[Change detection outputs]
=== Begin Enclosure ===
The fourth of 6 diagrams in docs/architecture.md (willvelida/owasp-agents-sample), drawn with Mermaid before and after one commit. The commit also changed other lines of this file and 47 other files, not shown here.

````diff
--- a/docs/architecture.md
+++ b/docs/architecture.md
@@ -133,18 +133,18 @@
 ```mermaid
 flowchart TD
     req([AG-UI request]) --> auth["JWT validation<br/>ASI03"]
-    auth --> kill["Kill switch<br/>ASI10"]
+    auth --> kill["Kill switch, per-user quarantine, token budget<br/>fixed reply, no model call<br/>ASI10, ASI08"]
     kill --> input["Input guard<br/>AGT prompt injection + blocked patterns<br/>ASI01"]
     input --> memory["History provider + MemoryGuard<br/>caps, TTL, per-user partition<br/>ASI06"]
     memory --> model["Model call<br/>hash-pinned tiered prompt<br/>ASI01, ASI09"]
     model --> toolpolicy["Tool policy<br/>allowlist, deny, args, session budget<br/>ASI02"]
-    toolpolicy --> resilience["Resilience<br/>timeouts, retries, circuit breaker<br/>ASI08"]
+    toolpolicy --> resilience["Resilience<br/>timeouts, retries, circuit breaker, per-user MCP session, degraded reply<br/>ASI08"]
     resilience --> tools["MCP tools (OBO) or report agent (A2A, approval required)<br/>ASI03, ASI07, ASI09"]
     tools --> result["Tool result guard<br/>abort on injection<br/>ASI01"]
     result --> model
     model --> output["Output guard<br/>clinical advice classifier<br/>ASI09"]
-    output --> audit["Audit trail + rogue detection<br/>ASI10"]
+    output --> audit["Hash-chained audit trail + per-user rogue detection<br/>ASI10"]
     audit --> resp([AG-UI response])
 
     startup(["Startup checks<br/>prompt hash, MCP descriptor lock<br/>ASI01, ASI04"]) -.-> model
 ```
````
=== End Enclosure ===
=== Begin Enclosure ===
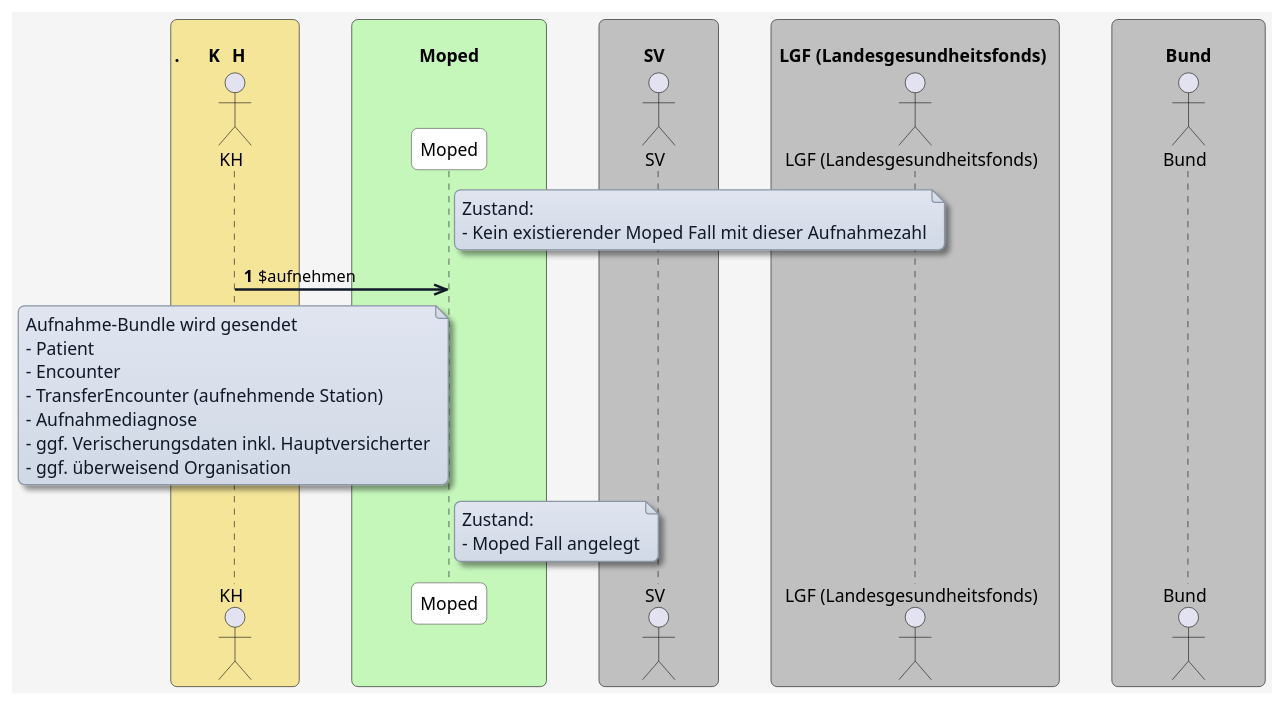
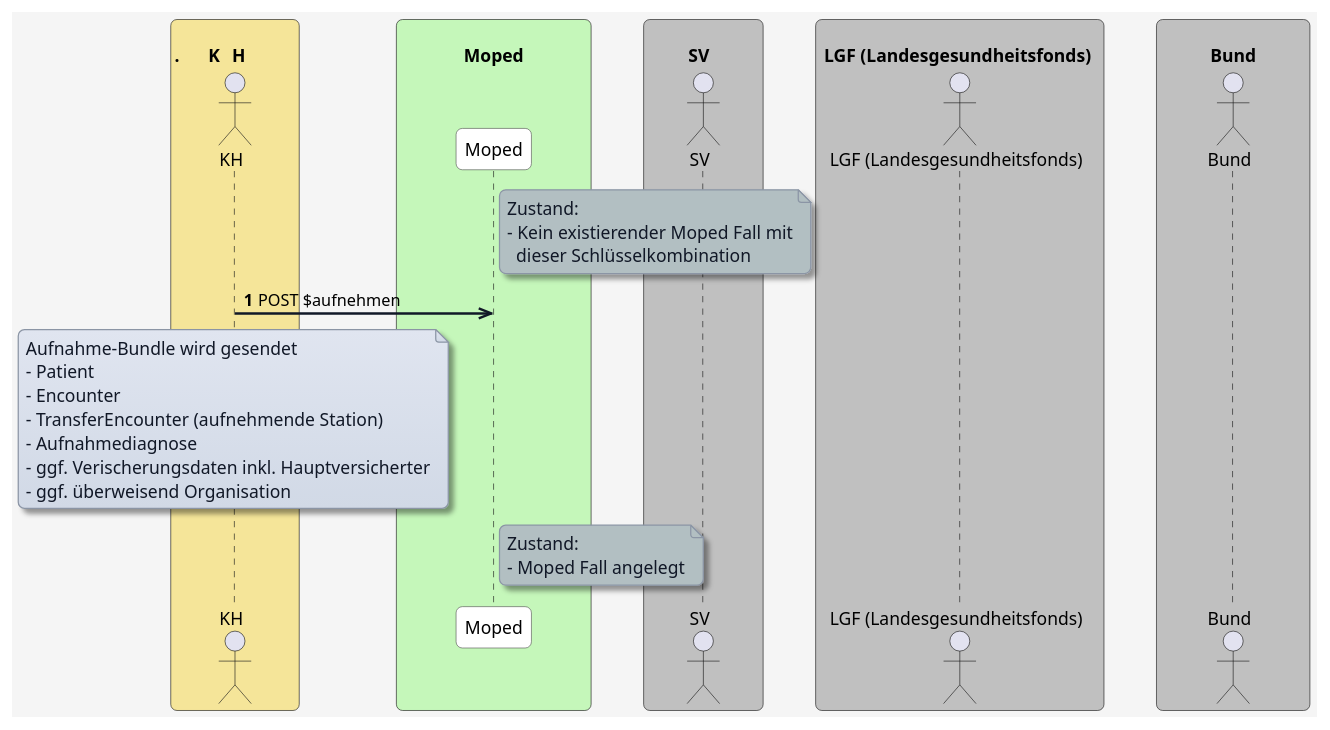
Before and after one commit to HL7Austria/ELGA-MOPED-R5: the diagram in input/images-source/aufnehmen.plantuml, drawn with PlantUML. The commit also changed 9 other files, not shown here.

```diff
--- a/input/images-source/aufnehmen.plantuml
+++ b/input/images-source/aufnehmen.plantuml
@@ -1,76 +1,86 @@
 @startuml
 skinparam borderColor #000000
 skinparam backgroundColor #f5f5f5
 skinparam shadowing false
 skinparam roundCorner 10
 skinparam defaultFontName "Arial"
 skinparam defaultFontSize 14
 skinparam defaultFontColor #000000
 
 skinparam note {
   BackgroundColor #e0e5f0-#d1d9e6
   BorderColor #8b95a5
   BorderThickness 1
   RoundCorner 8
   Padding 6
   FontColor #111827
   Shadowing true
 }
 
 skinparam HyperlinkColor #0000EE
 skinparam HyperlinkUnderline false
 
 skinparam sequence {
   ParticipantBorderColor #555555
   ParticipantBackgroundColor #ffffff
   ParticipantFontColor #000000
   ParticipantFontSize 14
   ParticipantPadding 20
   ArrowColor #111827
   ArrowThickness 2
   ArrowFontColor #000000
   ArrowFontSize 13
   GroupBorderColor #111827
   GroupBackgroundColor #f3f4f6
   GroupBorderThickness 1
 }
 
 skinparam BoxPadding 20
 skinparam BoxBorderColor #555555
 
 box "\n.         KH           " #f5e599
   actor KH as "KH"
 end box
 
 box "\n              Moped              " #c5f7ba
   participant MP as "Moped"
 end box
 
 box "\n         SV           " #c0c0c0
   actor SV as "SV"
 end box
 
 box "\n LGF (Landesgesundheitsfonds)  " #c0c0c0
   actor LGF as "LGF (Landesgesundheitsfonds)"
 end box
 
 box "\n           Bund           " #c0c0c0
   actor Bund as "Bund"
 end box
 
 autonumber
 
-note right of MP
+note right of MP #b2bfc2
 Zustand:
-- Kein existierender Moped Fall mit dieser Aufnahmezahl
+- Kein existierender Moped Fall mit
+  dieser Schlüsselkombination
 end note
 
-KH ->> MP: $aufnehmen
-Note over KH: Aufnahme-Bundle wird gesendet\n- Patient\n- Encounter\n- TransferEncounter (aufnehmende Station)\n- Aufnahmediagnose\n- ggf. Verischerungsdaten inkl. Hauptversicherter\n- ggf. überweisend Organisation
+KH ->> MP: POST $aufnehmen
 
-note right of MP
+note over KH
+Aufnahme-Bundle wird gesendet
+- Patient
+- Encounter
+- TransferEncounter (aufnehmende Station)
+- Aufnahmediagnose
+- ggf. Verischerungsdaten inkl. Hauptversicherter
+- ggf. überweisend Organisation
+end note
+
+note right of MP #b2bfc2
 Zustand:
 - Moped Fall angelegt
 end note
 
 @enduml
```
=== End Enclosure ===
=== Begin Enclosure ===
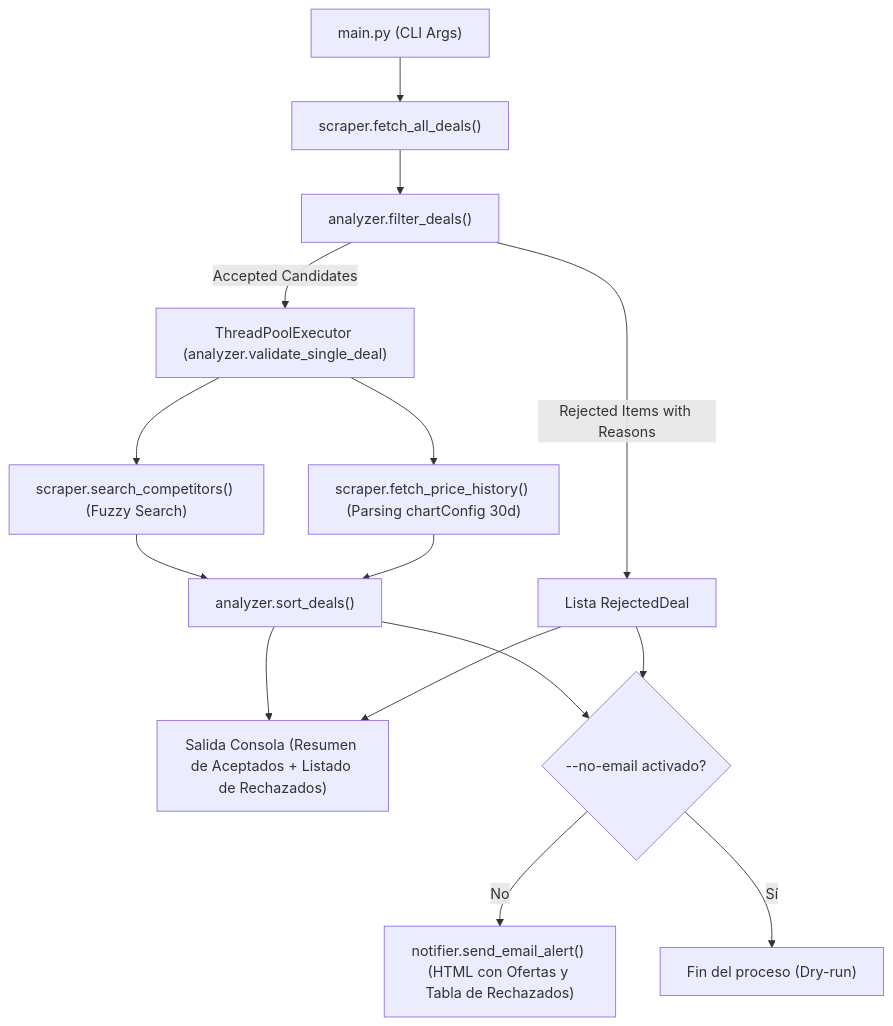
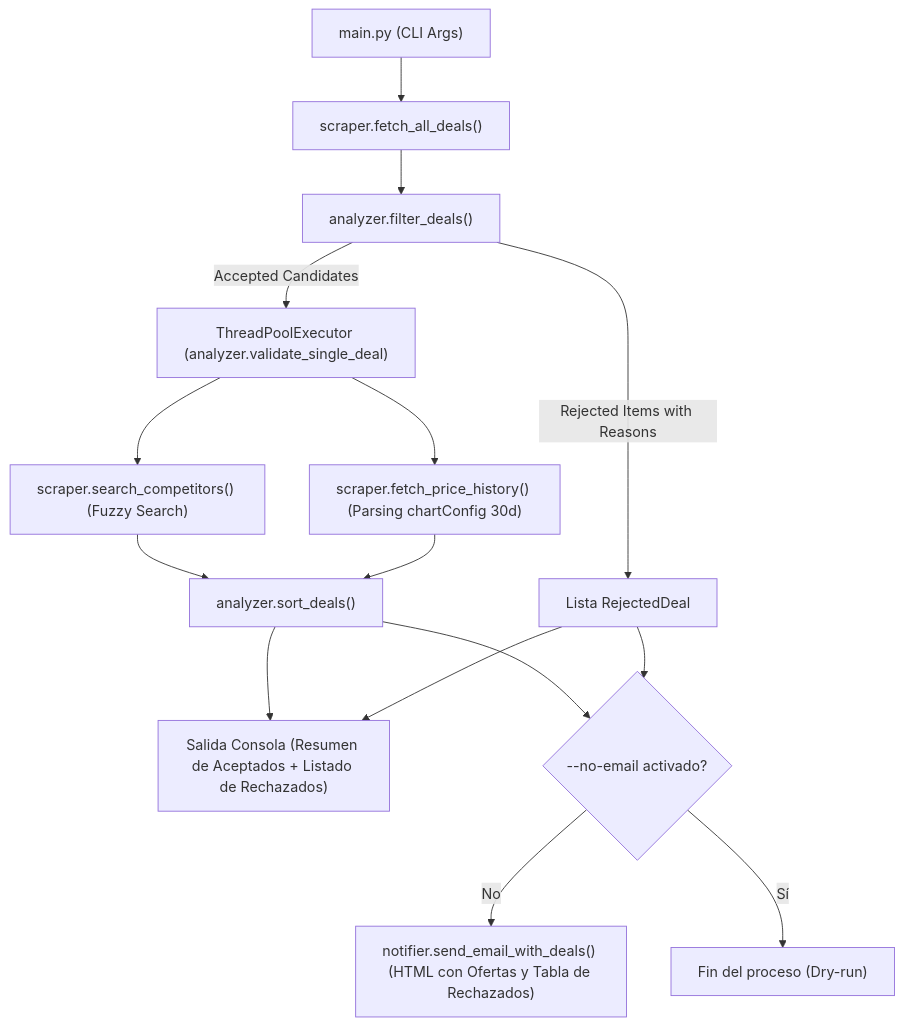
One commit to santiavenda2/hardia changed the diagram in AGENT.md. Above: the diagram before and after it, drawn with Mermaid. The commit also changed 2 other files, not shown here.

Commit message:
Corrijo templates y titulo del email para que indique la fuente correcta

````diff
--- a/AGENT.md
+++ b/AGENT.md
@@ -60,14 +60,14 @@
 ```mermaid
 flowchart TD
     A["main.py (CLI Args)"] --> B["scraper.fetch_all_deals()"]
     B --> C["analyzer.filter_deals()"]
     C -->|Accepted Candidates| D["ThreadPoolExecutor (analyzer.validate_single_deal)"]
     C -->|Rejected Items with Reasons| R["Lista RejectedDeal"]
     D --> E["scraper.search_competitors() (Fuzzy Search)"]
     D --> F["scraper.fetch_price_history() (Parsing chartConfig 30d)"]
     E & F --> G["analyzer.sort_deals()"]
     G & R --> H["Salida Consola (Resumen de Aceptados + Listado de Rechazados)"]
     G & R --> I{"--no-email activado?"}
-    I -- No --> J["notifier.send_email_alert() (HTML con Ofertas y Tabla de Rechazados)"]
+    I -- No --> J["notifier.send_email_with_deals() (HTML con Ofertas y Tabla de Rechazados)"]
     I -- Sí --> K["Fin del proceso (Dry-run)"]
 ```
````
=== End Enclosure ===
§ Brief
In the records above, how many lines contain the string "inkl"? Only that number should be written.

§ Solution
2